Out of the Woodwork

In coaxing a neglected property back to life, Wenham designer Sebastian Carpenter brings its rural grace to the fore.

No one wanted this house. “The Realtor said that when prospective buyers saw it, they wouldn’t get out of their cars—they just left.


But we fell in love with the grounds,” says Wenham designer Sebastian Carpenter. The land overlooked Wenham Lake, framed by gnarled dogwoods and granite block terraces crowned with cut stone coping. A garden featured heirloom roses and peonies; vines clambered up weathered trellises built against the old red brick carriage house.

The formal landscaping harkened back to the original 1916 structure, a grand three-story red brick Georgian Revival that burned to the ground in 1950. Unfortunately, its replacement was “a double-high, double-wide,” recalls Carpenter, that turned away buyers in droves.

But he and his wife, Elisabeth, one of the founders of the TV Internet company Brightcove, knew they could do something special when they bought it in 2003. For the next two years, they completely reinvented the house and now live there with their children. “We wanted a home where we’d feel tied to the land, grow vegetables, fruit trees, have sheep grazing, chickens, lots of space where our three children could play, and where we could have guests come and stay,” he says. Today, the long, pine-shaded drive leads from the street up to an expansive modernist pale yellow house, whose horizontal banding in the stucco walls are a gentle nod to Adolf Loos, art deco, and Frank Lloyd Wright.

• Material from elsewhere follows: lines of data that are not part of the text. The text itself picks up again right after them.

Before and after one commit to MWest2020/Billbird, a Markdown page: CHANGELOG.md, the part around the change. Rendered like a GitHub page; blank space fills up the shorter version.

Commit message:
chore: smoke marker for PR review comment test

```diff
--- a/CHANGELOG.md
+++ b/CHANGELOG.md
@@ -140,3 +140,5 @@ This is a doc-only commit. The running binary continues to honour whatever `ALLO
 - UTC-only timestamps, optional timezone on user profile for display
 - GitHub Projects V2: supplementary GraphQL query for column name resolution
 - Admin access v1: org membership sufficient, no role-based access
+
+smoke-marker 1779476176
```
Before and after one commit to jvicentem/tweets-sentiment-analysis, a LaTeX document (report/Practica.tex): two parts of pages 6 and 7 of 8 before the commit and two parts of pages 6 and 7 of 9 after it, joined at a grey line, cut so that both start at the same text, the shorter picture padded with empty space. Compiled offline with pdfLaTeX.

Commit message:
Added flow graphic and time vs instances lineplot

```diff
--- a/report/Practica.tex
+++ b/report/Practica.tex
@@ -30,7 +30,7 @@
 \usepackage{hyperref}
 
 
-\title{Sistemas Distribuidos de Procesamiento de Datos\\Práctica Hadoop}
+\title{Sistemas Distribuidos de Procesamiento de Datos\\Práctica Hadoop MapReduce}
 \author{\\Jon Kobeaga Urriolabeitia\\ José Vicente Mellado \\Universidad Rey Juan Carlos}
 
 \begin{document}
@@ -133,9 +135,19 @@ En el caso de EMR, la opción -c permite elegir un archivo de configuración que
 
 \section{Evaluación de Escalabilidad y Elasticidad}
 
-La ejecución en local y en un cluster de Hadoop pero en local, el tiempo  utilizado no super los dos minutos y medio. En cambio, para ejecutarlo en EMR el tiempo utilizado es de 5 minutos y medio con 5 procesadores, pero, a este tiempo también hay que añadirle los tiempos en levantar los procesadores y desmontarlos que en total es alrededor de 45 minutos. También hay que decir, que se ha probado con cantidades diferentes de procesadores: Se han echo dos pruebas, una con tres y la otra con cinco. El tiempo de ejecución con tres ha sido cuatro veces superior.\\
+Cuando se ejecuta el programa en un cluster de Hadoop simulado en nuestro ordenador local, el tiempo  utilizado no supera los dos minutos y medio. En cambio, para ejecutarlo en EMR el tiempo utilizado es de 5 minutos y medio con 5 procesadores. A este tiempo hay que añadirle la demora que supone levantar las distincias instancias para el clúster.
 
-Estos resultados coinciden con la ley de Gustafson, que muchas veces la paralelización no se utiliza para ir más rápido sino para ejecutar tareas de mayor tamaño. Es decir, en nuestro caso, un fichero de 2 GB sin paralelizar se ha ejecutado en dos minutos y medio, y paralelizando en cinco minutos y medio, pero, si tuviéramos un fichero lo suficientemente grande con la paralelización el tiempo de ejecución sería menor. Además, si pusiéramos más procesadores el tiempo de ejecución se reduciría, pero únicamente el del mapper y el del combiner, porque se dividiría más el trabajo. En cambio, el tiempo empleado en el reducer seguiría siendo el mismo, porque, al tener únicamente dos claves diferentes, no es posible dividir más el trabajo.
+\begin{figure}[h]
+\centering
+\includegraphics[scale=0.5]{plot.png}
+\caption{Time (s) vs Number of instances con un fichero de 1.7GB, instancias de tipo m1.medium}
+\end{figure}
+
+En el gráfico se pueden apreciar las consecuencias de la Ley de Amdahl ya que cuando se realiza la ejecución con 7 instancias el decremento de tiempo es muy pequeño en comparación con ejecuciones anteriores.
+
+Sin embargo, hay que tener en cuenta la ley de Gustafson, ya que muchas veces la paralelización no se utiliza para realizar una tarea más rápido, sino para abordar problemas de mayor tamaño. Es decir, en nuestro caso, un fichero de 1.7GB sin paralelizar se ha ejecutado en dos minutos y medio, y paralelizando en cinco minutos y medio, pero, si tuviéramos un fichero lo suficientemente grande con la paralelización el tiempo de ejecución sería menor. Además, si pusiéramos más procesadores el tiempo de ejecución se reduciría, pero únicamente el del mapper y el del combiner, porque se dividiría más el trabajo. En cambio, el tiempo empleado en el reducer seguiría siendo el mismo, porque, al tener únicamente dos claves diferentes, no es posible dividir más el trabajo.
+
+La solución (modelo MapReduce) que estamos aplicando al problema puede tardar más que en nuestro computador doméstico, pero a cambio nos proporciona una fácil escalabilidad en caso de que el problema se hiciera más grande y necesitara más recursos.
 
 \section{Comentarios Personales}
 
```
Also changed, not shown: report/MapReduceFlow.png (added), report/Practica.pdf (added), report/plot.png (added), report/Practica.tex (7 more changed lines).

After a semester at the Yale School of Architecture, Carpenter designed and built furniture, then moved to London with his wife to study interior design at Chelsea College of Art and Design. There, he developed a busy interior design practice while helping raise their three children.

“We spent weekends at big English houses in the country,” Carpenter says, “visiting friends or touring various National Trust properties. I was intrigued with iconic British style, but at the same time my personal style became more contemporary. I did projects in traditional English homes but started to treat spaces like works of art instead of just spaces to fill. Architecture school built the framework, but London made me who I am.”




Carpenter embraced the long, narrow footprint of his ’50s house by creating two distinct faces: The east elevation, overlooking the lake, features oversize windows, more glass than solid, while the west has smaller, strategic punctures. Centered on this façade is a new glazed portico. Beyond, the house opens to a 25-by-13-foot entry hall with a white and green checkered marble floor.




“I like to paint with a broad brush and use few colors and gestures, repeated many times,” he says. The same polished green stone of the entryway, for example, tops the Carpenter-designed dining table and the kitchen counter. Green marble also forms the hearth of the elevated double-sided fireplace that faces both the living room and the kitchen. Upstairs, the floor and countertop of the master bath are furnished with the same green marble.


The Carpenters planted an apple orchard and are still considering acquiring chickens. The nearly 100-year-old gardens have been coaxed into bloom and embellished by new plantings. The couple takes special pride in the row of raised beds in the walled garden just outside the kitchen door—the source of a variety of homegrown vegetables. “Last year we had tomatoes clear into December,” says Carpenter happily.